*Materials provided*
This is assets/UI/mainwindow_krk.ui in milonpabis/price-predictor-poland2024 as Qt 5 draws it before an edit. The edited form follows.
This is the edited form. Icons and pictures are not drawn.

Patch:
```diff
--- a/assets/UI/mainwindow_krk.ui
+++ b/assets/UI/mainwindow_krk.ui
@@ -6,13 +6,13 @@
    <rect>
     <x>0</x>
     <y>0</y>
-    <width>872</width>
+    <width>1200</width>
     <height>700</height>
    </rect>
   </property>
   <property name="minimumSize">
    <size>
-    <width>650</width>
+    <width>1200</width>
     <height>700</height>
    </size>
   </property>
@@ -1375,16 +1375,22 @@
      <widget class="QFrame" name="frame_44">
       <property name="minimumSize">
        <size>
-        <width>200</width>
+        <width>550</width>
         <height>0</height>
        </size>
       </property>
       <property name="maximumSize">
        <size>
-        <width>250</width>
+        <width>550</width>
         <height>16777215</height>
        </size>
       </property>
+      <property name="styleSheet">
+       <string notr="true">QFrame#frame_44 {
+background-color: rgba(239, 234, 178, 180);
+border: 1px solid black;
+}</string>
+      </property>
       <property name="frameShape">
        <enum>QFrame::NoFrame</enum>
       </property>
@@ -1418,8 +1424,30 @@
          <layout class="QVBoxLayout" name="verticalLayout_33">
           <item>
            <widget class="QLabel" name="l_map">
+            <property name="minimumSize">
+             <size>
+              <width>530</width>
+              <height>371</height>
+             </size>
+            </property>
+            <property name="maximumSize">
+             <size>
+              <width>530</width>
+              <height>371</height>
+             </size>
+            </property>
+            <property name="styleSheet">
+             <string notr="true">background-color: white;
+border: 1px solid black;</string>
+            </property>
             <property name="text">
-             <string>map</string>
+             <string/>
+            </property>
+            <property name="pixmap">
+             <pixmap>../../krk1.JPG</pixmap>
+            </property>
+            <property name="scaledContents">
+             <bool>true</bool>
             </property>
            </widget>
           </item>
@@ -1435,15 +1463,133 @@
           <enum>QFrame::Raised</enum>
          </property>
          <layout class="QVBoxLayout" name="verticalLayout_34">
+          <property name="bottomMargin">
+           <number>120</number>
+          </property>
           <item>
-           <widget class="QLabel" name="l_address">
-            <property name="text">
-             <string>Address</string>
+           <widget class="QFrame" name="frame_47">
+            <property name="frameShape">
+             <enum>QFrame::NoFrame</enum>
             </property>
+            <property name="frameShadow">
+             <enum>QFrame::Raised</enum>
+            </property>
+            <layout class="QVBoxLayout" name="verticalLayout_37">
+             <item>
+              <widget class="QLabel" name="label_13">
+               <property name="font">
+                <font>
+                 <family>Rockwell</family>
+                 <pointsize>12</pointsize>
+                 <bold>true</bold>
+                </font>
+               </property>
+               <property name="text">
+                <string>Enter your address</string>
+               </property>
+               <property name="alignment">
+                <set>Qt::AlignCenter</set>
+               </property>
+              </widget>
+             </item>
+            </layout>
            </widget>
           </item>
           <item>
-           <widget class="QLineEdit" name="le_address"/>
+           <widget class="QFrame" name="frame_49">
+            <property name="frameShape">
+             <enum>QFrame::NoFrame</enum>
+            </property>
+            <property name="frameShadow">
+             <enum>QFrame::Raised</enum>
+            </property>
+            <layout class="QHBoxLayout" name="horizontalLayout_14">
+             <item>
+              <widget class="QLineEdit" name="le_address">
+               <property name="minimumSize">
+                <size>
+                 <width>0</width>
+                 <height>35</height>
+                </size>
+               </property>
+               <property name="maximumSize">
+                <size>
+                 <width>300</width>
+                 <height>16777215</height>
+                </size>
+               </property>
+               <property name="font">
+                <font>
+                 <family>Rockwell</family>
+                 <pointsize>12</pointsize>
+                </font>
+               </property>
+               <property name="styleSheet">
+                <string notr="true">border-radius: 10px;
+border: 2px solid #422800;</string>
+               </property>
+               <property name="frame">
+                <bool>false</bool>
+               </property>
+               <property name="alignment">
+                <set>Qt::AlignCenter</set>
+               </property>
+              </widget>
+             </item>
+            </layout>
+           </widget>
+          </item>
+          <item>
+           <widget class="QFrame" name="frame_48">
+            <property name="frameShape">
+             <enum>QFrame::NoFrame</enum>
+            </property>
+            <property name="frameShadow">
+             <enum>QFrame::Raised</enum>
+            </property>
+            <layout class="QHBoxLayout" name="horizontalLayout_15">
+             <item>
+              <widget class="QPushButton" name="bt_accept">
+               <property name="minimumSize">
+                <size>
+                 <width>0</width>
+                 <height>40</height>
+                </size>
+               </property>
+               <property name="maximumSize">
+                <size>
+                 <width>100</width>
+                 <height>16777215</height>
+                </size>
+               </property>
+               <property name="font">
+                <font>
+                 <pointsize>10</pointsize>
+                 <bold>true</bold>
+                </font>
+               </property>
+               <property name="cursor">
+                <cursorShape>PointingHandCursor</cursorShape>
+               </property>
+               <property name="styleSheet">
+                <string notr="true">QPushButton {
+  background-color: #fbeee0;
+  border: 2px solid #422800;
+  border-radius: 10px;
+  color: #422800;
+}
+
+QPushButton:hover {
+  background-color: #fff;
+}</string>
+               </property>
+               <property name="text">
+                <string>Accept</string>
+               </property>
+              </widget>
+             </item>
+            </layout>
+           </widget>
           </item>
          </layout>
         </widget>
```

*Activity*
Where a line of the records above holds the word "QLineEdit", copy that line.

*Solution to this task*
-           <widget class="QLineEdit" name="le_address"/>
+              <widget class="QLineEdit" name="le_address">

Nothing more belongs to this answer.